Online Service Providers (OSPs) must register under a new electronic system by December 31, 2017 but can, and should, as soon as possible.

The U.S. Copyright Office has ditched the scanned paper system for registration of DMCA Agents. OSPs seeking safe harbor protections may now register using the new electronic system, which launched December 1, 2016. Only OSPs (e.g. providers of online services or network access including sites that allow posting of user-generated content) that have registered by December 31, 2017 will continue to have Section 512 protection.

Since 2011 the Copyright Office has been considering revision of the DMCA Agent system, part of the Digital Millennium Copyright Act, enacted by Congress back in 1998, which enables online services providers to limit their liability for copyright infringement committed by their users. A condition of this “safe harbor” is that the OSP must designate an agent for receiving infringement claims both on the OSP’s own website and through the Copyright Office’s public directory of designated agents. Adapting to today’s realities, the system will now be fully electronic.

What’s new?

The new system completely replaces the former paper-based system – a reform that will be implemented by amending 37 CFR part 201.38 (full text here). The change enables service providers to submit designated agent information more efficiently, the Copyright Office to load the information loaded more quickly, and the public to search it more easily, Filing fees have been reduced from the minimum $105 to a flat fee of $6 per designation (for each filing or amendment). Automated reminders will simplify keeping contact information up-to-date. The designation will now automatically expire after three years unless it is either renewed or confirmed to be still accurate.

What do I need to do?

Online Service providers must submit new designations through the electronic system by December 31, 2017. The Office will no longer accept paper designations. Paper designations filed before December 1, 2016 will continue to satisfy the legal obligations of section 512 until the December 31, 2017 transition deadline.

  • Creation of a registrant account with the Copyright Office

In order to access the new online registration system, you must establish an account to log in and register yourself and your designated agent.

  • DMCA Designated Agent Directory

The new registration system is directly tied to the Office’s public, searchable directory. Information submitted through the system will automatically populate in the directory, providing fast and efficient public access to designated agent information.

  • Related companies

The new system will allow the account user to register and manage designations of all its subsidiaries through one central account. However, each separate legal entity (e.g. parent and subsidiary companies) has to file separate designations, even if the designation agent is the same.

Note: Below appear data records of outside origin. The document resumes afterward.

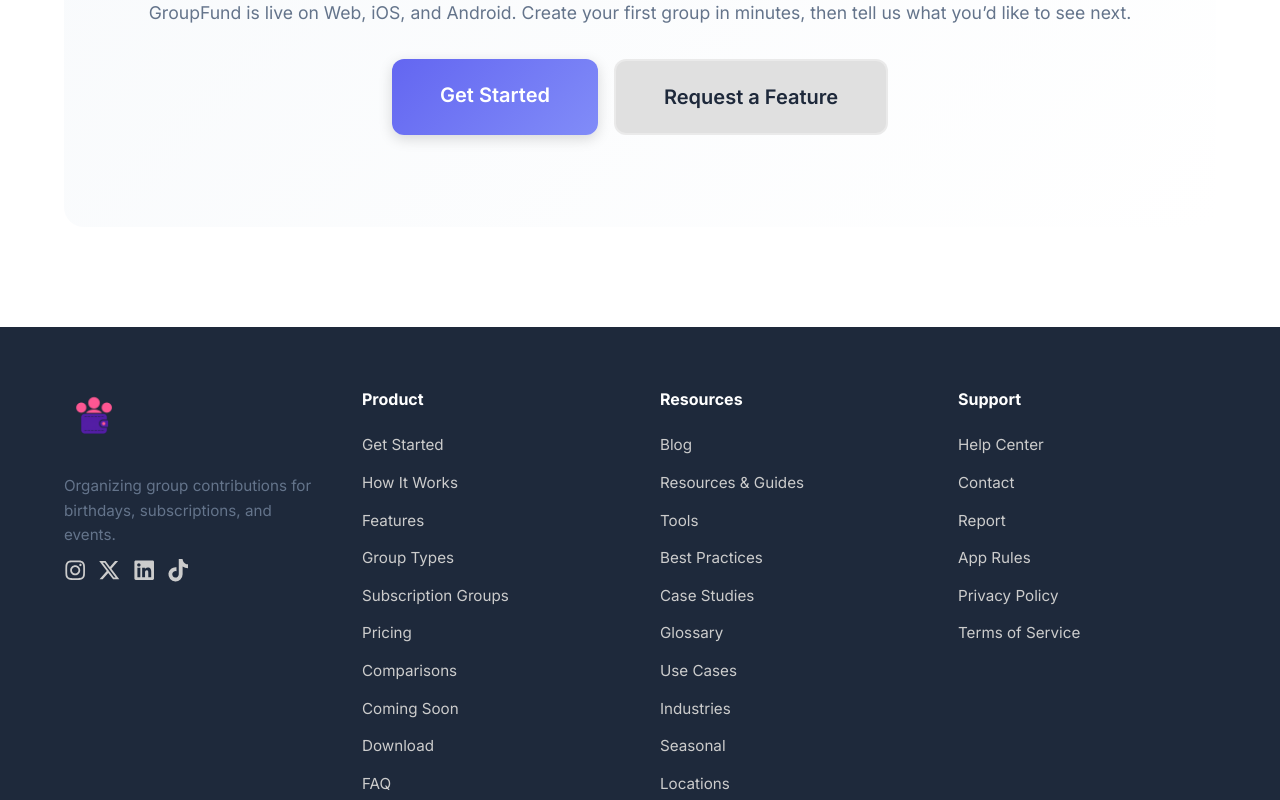
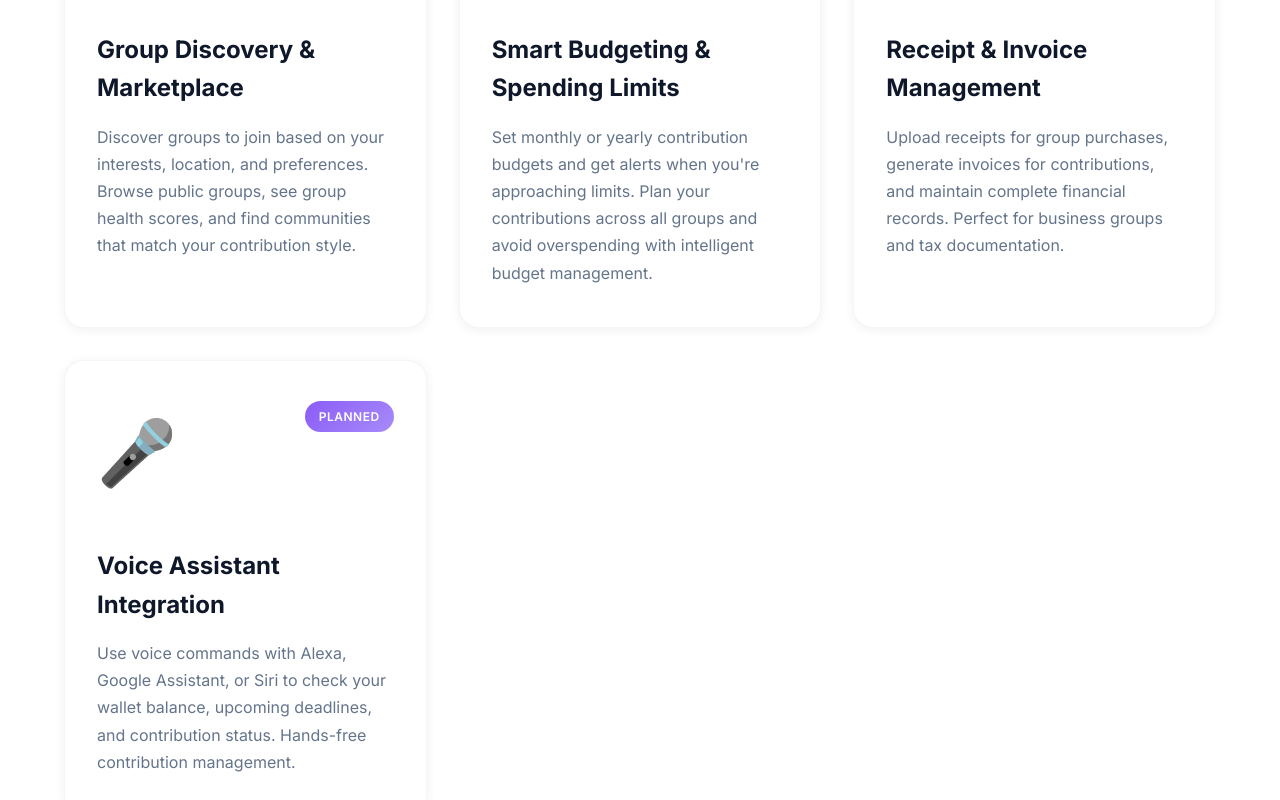
Before and after one commit to chinazaaa/groupfund-website, a React (Vite) app: page /coming-soon-features in a window 1280 px wide. Shown: the part 2400-3200 px from the top of the page. Built offline with nearby package versions, Linux system fonts and the light colour scheme.

Commit message:
Update ComingSoonFeaturesPage.jsx

```diff
--- a/src/pages/ComingSoonFeaturesPage.jsx
+++ b/src/pages/ComingSoonFeaturesPage.jsx
@@ -88,6 +88,34 @@ export default function ComingSoonFeaturesPage() {
       icon: "🌐",
       status: "Planned",
       statusColor: "purple"
+    },
+    {
+      title: "Group Discovery & Marketplace",
+      description: "Discover groups to join based on your interests, location, and preferences. Browse public groups, see group health scores, and find communities that match your contribution style.",
+      icon: "🔍",
+      status: "Planned",
+      statusColor: "purple"
+    },
+    {
+      title: "Smart Budgeting & Spending Limits",
+      description: "Set monthly or yearly contribution budgets and get alerts when you're approaching limits. Plan your contributions across all groups and avoid overspending with intelligent budget management.",
+      icon: "💰",
+      status: "Planned",
+      statusColor: "purple"
+    },
+    {
+      title: "Receipt & Invoice Management",
+      description: "Upload receipts for group purchases, generate invoices for contributions, and maintain complete financial records. Perfect for business groups and tax documentation.",
+      icon: "🧾",
+      status: "Planned",
+      statusColor: "purple"
+    },
+    {
+      title: "Voice Assistant Integration",
+      description: "Use voice commands with Alexa, Google Assistant, or Siri to check your wallet balance, upcoming deadlines, and contribution status. Hands-free contribution management.",
+      icon: "🎤",
+      status: "Planned",
+      statusColor: "purple"
     }
   ]
 
```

  • Alternate names

Service Providers are required to list all alternate names that the public would be likely enter to search, including all names under which the service provider is doing business, website names and addresses, software application names, and other commonly used names. Separate legal entities, however, are not considered alternate names.

  • Possible Designated Agents

The new rule allows you to designate as agent not only individuals or a specific position or title held by an individual (e.g. “Copyright Manager”), but also a specific department within your organization or within a third party entity (e.g. “Copyright Compliance Department”) or a third party generally (e.g. a law firm or copyright management agency). However, only a single agent may be designated for each service provider.

  • Contact Information for the Service Provider

The contact information for the service provider itself includes a physical mail address (street address, not a post office box), a telephone number and e-mail address, however only the physical mail address will be made public through the online directory and must be displayed on your website.

  • Contact Information for the Designated Agent

In addition to the agent’s identity, a physical mail address is required (unlike above, the agent may also use a post office box), as well as a telephone number, and email address. All of this information must be supplied to the Copyright Office and also displayed on your own website. If the designated agent is not within your own organization, the Office now also requires naming the designated agent’s organization.

Why the change?

Although currently the DMCA requires OSPs to update the provided agent information regularly, the Office noticed that in fact many failed to do so and that much of the current directory information has become inaccurate and out of date. Keeping your information up-to-date is crucial because courts may find that inaccurate or outdated information constitutes a failure to comply with section 512 – the same way as designating no agent at all – given that in both cases notifications of claimed infringement cannot be effectively submitted. To avoid this situation, it’s advisable to sign up sooner rather than later.